Identity theft is a huge problem and the workplace is a prime location for thieves to access sensitive information. Every credit check you run on a candidate or new hire means one more set of personal data that must be protected from exposure. Finally, as mentioned above, with the EEOC breathing down employers’ necks it is easier to measure how screening is affecting your employee demographics when you are doing less of it.
There is a greater perceived risk associated with not screening employees for every position. Employers are very leery of the potential for increased liability if something goes wrong. For example, if a new hire turns out to have a history of assault and attacks a coworker the employer might be viewed as negligent for not performing a criminal background check.
For an organization that is used to having a great deal of visibility into job candidates’ backgrounds, there is also a feeling of having less control when you don’t have all this data at your fingertips. In the information age, you don’t want to be behind the times when it comes to evaluating your employees.
The Choice is Yours
Whether you decide to increase or decrease screening over the next few years, it always makes sense to consult with a labor law professional to ensure that your company is protected to the greatest extent possible and in compliance with state law. This applies to policy, process, and practice. Universal Onboarding can be an important tool in implementing your screening policy since it can be set up to follow your business rules.
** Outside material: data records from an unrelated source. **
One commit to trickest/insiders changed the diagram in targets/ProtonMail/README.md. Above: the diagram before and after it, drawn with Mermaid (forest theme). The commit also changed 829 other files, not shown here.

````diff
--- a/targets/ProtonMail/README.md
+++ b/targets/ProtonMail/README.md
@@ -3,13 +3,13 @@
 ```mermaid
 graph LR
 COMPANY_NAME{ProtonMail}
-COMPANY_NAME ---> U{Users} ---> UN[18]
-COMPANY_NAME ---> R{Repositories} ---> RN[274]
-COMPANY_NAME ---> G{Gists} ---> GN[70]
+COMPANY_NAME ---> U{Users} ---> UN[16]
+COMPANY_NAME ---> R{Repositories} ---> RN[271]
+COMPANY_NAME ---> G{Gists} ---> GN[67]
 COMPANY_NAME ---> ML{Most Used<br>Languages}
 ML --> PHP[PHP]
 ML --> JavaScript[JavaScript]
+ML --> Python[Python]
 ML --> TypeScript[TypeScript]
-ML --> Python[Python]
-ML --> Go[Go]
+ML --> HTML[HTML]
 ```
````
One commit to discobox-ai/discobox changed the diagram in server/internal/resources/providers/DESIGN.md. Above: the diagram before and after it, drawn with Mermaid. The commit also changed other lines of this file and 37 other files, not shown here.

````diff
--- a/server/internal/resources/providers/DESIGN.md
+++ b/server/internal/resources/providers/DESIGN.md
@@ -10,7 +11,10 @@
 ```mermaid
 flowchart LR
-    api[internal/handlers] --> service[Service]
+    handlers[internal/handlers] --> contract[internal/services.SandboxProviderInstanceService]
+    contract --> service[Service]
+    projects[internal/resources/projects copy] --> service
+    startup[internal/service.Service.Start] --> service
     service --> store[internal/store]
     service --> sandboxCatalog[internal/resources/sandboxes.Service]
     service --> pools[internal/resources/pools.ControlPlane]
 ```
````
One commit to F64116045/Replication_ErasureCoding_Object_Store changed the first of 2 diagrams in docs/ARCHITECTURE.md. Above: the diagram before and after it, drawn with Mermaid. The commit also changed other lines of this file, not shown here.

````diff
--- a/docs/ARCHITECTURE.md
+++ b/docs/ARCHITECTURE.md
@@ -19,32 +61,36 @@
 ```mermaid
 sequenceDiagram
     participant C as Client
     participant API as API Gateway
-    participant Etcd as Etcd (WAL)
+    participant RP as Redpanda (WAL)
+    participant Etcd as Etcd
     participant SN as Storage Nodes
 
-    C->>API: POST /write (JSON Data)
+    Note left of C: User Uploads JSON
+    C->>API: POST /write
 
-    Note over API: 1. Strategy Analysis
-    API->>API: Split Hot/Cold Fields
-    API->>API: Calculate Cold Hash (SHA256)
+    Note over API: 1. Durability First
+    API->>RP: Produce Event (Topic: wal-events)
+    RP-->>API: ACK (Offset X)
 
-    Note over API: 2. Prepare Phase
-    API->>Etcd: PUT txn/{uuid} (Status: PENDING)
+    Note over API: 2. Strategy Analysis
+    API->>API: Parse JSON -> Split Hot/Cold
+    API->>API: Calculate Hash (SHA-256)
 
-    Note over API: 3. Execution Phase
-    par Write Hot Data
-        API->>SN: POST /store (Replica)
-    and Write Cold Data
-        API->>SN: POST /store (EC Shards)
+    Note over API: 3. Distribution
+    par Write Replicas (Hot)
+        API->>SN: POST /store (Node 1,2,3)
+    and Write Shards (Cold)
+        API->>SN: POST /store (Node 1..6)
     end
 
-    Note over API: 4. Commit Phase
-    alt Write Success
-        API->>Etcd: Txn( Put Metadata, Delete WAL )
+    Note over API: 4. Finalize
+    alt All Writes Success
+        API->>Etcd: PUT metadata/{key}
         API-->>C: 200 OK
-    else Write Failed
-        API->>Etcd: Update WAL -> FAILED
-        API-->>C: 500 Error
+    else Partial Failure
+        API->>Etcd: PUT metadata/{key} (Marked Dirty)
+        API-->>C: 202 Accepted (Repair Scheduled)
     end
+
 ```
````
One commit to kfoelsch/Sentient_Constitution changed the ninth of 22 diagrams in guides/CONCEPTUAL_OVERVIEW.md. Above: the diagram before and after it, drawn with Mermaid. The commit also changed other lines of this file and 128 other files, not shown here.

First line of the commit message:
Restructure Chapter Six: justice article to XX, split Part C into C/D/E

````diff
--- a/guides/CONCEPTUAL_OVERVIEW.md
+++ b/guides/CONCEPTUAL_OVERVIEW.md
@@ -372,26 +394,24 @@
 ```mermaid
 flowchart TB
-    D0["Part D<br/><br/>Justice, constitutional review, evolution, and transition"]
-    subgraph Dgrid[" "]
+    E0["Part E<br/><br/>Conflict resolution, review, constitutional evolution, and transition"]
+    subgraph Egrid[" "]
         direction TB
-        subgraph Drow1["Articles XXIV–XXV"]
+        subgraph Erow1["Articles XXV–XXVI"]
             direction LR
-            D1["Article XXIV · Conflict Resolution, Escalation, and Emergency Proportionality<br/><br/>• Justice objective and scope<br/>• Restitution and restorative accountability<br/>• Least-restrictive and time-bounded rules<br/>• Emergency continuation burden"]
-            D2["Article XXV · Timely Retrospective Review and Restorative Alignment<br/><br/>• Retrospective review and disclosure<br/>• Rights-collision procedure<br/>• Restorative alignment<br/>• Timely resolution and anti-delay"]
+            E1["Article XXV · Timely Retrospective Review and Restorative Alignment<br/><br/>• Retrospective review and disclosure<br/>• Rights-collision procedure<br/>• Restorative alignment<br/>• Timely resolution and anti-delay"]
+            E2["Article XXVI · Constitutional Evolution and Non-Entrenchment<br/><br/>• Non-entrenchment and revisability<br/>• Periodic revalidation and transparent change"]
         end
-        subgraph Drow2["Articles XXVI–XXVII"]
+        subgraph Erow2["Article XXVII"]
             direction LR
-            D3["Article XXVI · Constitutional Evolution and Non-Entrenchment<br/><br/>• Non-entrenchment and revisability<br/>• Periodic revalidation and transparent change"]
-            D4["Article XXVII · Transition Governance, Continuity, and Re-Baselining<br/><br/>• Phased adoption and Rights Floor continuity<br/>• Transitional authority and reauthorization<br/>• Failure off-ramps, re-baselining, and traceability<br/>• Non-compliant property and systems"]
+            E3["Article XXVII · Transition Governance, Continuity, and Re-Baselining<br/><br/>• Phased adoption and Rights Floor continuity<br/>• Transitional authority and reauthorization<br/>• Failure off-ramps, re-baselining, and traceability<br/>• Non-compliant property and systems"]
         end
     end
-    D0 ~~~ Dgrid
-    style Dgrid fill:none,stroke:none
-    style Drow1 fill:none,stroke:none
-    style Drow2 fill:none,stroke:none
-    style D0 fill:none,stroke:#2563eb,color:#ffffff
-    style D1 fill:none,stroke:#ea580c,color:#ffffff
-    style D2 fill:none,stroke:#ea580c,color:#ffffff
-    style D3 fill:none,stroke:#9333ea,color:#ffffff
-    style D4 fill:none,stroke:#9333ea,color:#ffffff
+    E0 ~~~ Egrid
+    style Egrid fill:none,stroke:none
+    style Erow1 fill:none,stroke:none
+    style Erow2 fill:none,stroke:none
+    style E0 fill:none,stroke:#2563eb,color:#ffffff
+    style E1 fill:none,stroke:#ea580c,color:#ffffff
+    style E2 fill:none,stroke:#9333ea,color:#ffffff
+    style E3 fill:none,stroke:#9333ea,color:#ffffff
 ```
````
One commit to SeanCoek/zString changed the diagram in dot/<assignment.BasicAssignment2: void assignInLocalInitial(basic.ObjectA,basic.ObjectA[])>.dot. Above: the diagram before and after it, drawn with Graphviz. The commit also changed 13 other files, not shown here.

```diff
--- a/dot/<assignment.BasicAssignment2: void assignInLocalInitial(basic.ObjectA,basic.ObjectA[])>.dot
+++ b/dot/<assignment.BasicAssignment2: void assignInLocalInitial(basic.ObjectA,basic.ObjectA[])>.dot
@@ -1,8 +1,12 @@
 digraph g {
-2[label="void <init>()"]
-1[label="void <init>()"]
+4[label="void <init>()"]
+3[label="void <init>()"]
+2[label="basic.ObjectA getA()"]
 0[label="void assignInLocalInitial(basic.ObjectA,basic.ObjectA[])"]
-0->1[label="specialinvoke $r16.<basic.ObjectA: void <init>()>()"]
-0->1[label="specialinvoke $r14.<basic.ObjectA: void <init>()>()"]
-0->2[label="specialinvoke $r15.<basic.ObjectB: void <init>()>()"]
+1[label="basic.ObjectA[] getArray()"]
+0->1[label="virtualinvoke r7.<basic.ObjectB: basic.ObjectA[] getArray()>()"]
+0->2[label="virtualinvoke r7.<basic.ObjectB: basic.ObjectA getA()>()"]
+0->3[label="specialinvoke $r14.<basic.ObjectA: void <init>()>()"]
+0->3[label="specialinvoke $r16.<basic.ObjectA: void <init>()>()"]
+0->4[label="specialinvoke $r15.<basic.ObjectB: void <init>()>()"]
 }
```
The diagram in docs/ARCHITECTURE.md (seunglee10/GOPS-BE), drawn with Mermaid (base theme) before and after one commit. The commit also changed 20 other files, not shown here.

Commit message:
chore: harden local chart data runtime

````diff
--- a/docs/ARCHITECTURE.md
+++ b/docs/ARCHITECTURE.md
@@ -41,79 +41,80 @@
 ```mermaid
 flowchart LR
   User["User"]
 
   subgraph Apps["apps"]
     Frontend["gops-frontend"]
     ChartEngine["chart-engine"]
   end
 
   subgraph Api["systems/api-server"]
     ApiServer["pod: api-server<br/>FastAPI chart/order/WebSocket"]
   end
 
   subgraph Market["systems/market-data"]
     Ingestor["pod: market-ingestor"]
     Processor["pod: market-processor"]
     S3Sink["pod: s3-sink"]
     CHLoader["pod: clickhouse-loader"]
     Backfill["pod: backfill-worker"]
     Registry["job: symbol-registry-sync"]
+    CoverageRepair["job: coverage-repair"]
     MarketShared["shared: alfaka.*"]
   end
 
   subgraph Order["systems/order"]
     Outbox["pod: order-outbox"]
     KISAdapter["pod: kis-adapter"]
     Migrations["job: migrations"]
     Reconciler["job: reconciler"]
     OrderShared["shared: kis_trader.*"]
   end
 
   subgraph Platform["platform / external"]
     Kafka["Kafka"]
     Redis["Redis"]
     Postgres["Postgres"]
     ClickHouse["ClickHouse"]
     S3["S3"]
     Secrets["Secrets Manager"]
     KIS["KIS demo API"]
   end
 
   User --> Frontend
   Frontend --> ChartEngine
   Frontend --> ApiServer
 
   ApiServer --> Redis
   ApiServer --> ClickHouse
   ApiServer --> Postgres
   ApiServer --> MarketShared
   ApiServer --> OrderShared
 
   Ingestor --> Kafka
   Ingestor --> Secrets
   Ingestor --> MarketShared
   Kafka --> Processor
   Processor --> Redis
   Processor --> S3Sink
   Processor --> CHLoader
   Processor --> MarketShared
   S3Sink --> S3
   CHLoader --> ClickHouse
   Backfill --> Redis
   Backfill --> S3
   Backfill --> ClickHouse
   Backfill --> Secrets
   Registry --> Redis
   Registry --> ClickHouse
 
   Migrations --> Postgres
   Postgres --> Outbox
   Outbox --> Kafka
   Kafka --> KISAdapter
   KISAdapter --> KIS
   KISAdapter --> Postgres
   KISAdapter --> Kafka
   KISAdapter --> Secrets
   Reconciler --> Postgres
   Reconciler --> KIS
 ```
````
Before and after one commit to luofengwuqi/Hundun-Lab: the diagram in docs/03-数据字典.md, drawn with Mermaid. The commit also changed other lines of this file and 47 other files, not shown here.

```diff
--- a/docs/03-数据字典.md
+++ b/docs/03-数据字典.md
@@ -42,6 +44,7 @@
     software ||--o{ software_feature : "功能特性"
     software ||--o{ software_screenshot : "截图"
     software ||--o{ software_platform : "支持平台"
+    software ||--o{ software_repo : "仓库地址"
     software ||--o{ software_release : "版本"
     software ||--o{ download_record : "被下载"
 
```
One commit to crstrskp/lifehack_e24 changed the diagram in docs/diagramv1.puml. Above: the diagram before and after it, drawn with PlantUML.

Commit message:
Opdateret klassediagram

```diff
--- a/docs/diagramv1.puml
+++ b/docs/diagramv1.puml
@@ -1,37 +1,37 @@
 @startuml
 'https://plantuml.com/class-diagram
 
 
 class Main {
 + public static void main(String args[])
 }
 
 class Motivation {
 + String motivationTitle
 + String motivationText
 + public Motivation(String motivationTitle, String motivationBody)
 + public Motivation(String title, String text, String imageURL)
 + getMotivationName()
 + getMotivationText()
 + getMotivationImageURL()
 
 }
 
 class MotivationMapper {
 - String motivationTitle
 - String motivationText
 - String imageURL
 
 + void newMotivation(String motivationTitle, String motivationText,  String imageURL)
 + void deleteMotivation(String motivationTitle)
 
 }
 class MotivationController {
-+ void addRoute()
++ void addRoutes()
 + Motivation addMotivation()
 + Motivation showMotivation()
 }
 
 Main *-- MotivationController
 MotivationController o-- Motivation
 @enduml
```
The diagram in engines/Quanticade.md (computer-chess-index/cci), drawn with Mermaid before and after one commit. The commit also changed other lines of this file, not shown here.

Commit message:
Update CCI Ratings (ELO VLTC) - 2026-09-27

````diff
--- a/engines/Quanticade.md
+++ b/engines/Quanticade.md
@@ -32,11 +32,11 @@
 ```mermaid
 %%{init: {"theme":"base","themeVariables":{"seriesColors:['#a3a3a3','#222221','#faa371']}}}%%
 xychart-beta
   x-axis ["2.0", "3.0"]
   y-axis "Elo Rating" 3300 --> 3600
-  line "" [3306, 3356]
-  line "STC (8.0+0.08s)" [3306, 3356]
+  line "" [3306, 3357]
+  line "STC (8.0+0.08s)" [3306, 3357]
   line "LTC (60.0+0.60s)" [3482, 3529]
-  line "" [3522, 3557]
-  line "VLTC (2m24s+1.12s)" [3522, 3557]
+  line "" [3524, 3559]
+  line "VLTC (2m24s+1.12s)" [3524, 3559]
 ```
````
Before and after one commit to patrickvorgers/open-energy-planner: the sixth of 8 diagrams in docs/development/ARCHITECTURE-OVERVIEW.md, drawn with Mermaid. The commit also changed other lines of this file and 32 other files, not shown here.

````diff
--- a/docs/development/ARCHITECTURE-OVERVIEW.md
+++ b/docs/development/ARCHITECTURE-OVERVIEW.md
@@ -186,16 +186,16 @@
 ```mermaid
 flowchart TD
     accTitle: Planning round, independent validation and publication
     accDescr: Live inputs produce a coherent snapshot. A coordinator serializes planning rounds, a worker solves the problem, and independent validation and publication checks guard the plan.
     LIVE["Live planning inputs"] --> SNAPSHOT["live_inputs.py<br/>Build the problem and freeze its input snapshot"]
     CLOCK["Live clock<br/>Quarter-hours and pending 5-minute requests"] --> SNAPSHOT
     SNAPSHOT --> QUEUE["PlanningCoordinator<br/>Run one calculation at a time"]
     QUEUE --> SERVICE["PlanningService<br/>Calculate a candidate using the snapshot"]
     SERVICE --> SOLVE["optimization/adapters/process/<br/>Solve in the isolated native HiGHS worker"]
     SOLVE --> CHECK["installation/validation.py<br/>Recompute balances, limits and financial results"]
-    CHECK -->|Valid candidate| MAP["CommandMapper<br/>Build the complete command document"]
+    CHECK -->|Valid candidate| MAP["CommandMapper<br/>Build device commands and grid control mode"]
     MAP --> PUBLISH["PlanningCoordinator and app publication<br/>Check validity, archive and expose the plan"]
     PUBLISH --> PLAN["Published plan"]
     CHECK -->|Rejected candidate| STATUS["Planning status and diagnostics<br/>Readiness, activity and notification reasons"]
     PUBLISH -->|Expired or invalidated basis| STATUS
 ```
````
So, you can select when/which new hires should be screened and automate the process of sending out the background check requests to your third party services vendors.